▸ **EXERCISE PROMPT**
Could you copy the data that follows exactly as written, but drop the pictures?

▸ **PROVIDED DATA**
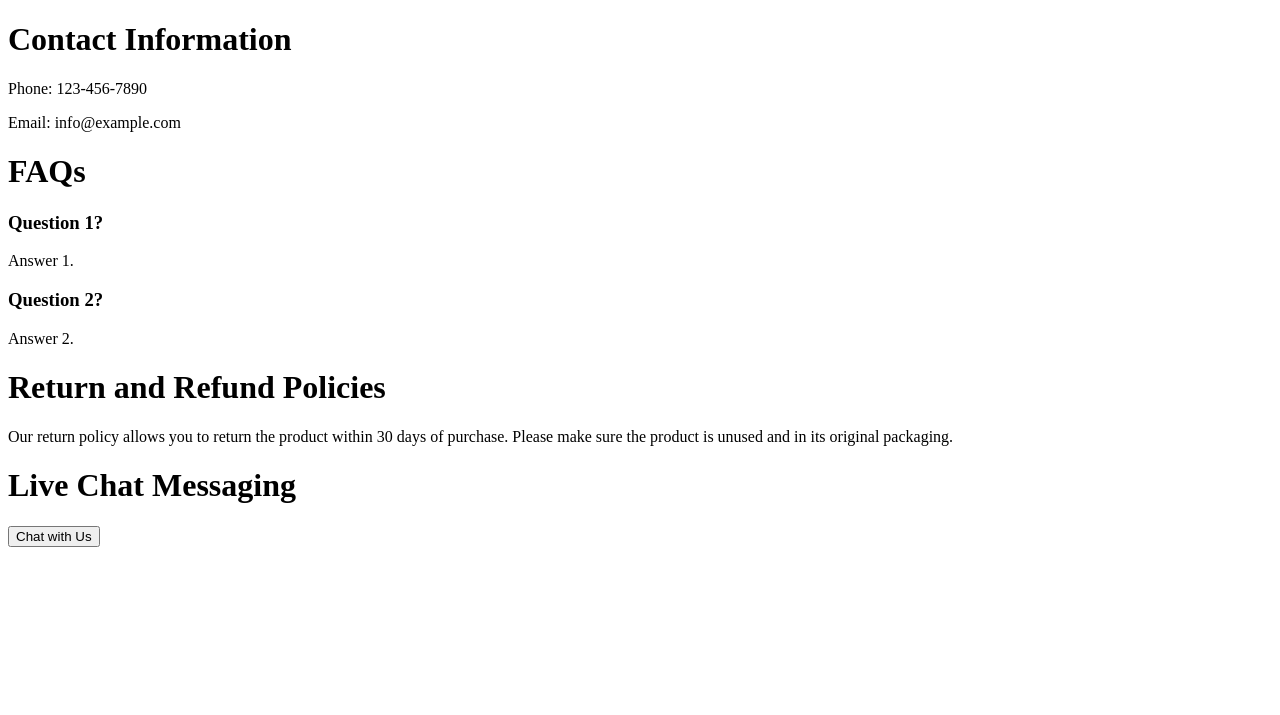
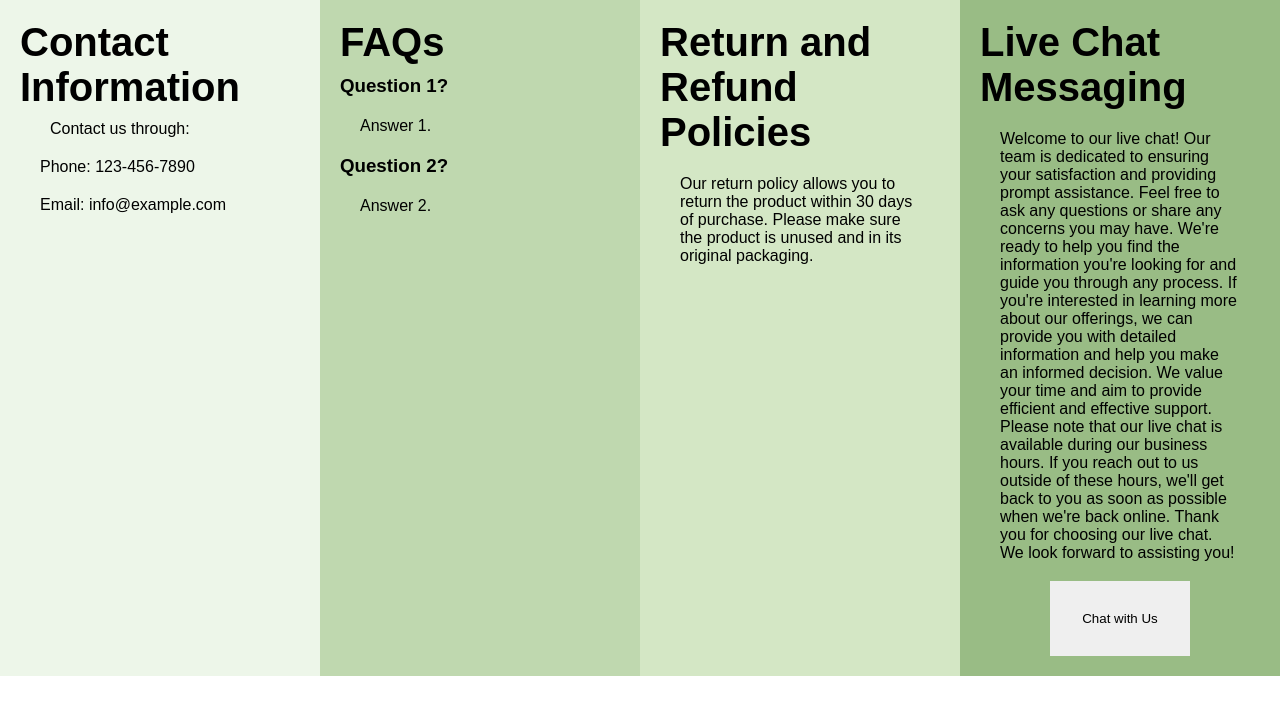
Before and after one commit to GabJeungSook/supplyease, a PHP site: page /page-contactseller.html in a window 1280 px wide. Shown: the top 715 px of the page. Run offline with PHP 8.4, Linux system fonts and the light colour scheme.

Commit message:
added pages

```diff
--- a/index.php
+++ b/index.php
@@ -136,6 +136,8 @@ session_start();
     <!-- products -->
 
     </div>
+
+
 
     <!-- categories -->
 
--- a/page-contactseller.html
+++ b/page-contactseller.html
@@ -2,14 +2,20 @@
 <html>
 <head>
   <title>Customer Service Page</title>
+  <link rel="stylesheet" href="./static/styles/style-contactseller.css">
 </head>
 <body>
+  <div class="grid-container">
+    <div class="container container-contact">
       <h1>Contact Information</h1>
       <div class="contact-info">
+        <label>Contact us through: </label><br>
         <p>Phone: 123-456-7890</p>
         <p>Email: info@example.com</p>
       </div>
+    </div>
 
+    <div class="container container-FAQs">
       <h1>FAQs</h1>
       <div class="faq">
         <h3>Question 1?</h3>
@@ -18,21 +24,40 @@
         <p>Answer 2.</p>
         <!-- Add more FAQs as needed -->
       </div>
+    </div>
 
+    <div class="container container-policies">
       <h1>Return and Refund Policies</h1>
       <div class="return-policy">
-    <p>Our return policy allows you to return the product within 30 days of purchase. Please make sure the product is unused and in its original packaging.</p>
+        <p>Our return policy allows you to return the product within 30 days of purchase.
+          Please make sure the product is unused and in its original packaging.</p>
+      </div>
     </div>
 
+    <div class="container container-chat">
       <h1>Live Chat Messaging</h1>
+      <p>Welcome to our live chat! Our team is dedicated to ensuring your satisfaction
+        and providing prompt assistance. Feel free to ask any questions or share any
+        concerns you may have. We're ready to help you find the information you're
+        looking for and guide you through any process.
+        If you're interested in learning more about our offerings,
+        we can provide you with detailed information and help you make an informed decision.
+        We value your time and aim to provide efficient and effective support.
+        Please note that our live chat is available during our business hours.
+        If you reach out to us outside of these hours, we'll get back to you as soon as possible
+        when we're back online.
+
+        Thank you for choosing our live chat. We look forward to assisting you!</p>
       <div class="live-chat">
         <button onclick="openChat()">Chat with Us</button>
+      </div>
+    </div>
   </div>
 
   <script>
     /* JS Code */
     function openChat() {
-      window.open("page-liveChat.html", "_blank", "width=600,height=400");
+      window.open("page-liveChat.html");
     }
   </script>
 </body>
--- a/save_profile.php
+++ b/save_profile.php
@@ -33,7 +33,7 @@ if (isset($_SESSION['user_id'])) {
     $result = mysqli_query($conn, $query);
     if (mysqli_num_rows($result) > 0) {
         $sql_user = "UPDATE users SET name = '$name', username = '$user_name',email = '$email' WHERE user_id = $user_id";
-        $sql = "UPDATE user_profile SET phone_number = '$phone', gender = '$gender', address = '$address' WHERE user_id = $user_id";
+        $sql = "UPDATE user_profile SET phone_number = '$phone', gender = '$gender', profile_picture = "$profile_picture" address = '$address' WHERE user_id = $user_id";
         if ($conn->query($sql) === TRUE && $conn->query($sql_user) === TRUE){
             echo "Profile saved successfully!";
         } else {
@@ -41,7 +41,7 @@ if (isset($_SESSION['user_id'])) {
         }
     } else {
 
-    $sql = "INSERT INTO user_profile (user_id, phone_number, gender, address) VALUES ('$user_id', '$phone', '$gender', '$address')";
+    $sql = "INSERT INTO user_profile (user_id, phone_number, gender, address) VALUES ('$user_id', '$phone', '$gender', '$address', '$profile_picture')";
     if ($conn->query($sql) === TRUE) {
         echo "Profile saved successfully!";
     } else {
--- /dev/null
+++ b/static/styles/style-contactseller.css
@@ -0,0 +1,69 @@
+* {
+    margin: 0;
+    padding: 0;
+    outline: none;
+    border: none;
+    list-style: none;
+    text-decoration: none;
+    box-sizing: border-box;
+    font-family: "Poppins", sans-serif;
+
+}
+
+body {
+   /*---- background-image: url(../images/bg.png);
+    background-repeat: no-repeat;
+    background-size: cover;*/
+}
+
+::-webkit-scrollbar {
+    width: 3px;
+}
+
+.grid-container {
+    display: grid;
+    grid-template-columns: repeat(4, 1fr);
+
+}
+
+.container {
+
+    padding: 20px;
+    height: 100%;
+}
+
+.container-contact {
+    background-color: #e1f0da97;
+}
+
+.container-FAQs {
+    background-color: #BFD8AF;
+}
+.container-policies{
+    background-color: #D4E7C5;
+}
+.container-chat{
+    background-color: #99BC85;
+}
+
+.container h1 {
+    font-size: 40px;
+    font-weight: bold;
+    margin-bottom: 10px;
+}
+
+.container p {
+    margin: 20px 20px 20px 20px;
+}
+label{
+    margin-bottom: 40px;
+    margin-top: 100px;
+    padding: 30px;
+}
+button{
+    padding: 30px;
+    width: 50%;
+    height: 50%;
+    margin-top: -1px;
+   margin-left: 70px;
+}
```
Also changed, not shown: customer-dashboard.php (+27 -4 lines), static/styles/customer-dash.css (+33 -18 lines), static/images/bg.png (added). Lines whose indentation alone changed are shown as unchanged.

▸ **RESPONSE**
Before and after one commit to GabJeungSook/supplyease, a PHP site: page /page-contactseller.html in a window 1280 px wide. Shown: the top 715 px of the page. Run offline with PHP 8.4, Linux system fonts and the light colour scheme.

Commit message:
added pages

```diff
--- a/index.php
+++ b/index.php
@@ -136,6 +136,8 @@ session_start();
     <!-- products -->
 
     </div>
+
+
 
     <!-- categories -->
 
--- a/page-contactseller.html
+++ b/page-contactseller.html
@@ -2,14 +2,20 @@
 <html>
 <head>
   <title>Customer Service Page</title>
+  <link rel="stylesheet" href="./static/styles/style-contactseller.css">
 </head>
 <body>
+  <div class="grid-container">
+    <div class="container container-contact">
       <h1>Contact Information</h1>
       <div class="contact-info">
+        <label>Contact us through: </label><br>
         <p>Phone: 123-456-7890</p>
         <p>Email: info@example.com</p>
       </div>
+    </div>
 
+    <div class="container container-FAQs">
       <h1>FAQs</h1>
       <div class="faq">
         <h3>Question 1?</h3>
@@ -18,21 +24,40 @@
         <p>Answer 2.</p>
         <!-- Add more FAQs as needed -->
       </div>
+    </div>
 
+    <div class="container container-policies">
       <h1>Return and Refund Policies</h1>
       <div class="return-policy">
-    <p>Our return policy allows you to return the product within 30 days of purchase. Please make sure the product is unused and in its original packaging.</p>
+        <p>Our return policy allows you to return the product within 30 days of purchase.
+          Please make sure the product is unused and in its original packaging.</p>
+      </div>
     </div>
 
+    <div class="container container-chat">
       <h1>Live Chat Messaging</h1>
+      <p>Welcome to our live chat! Our team is dedicated to ensuring your satisfaction
+        and providing prompt assistance. Feel free to ask any questions or share any
+        concerns you may have. We're ready to help you find the information you're
+        looking for and guide you through any process.
+        If you're interested in learning more about our offerings,
+        we can provide you with detailed information and help you make an informed decision.
+        We value your time and aim to provide efficient and effective support.
+        Please note that our live chat is available during our business hours.
+        If you reach out to us outside of these hours, we'll get back to you as soon as possible
+        when we're back online.
+
+        Thank you for choosing our live chat. We look forward to assisting you!</p>
       <div class="live-chat">
         <button onclick="openChat()">Chat with Us</button>
+      </div>
+    </div>
   </div>
 
   <script>
     /* JS Code */
     function openChat() {
-      window.open("page-liveChat.html", "_blank", "width=600,height=400");
+      window.open("page-liveChat.html");
     }
   </script>
 </body>
--- a/save_profile.php
+++ b/save_profile.php
@@ -33,7 +33,7 @@ if (isset($_SESSION['user_id'])) {
     $result = mysqli_query($conn, $query);
     if (mysqli_num_rows($result) > 0) {
         $sql_user = "UPDATE users SET name = '$name', username = '$user_name',email = '$email' WHERE user_id = $user_id";
-        $sql = "UPDATE user_profile SET phone_number = '$phone', gender = '$gender', address = '$address' WHERE user_id = $user_id";
+        $sql = "UPDATE user_profile SET phone_number = '$phone', gender = '$gender', profile_picture = "$profile_picture" address = '$address' WHERE user_id = $user_id";
         if ($conn->query($sql) === TRUE && $conn->query($sql_user) === TRUE){
             echo "Profile saved successfully!";
         } else {
@@ -41,7 +41,7 @@ if (isset($_SESSION['user_id'])) {
         }
     } else {
 
-    $sql = "INSERT INTO user_profile (user_id, phone_number, gender, address) VALUES ('$user_id', '$phone', '$gender', '$address')";
+    $sql = "INSERT INTO user_profile (user_id, phone_number, gender, address) VALUES ('$user_id', '$phone', '$gender', '$address', '$profile_picture')";
     if ($conn->query($sql) === TRUE) {
         echo "Profile saved successfully!";
     } else {
--- /dev/null
+++ b/static/styles/style-contactseller.css
@@ -0,0 +1,69 @@
+* {
+    margin: 0;
+    padding: 0;
+    outline: none;
+    border: none;
+    list-style: none;
+    text-decoration: none;
+    box-sizing: border-box;
+    font-family: "Poppins", sans-serif;
+
+}
+
+body {
+   /*---- background-image: url(../images/bg.png);
+    background-repeat: no-repeat;
+    background-size: cover;*/
+}
+
+::-webkit-scrollbar {
+    width: 3px;
+}
+
+.grid-container {
+    display: grid;
+    grid-template-columns: repeat(4, 1fr);
+
+}
+
+.container {
+
+    padding: 20px;
+    height: 100%;
+}
+
+.container-contact {
+    background-color: #e1f0da97;
+}
+
+.container-FAQs {
+    background-color: #BFD8AF;
+}
+.container-policies{
+    background-color: #D4E7C5;
+}
+.container-chat{
+    background-color: #99BC85;
+}
+
+.container h1 {
+    font-size: 40px;
+    font-weight: bold;
+    margin-bottom: 10px;
+}
+
+.container p {
+    margin: 20px 20px 20px 20px;
+}
+label{
+    margin-bottom: 40px;
+    margin-top: 100px;
+    padding: 30px;
+}
+button{
+    padding: 30px;
+    width: 50%;
+    height: 50%;
+    margin-top: -1px;
+   margin-left: 70px;
+}
```
Also changed, not shown: customer-dashboard.php (+27 -4 lines), static/styles/customer-dash.css (+33 -18 lines), static/images/bg.png (added). Lines whose indentation alone changed are shown as unchanged.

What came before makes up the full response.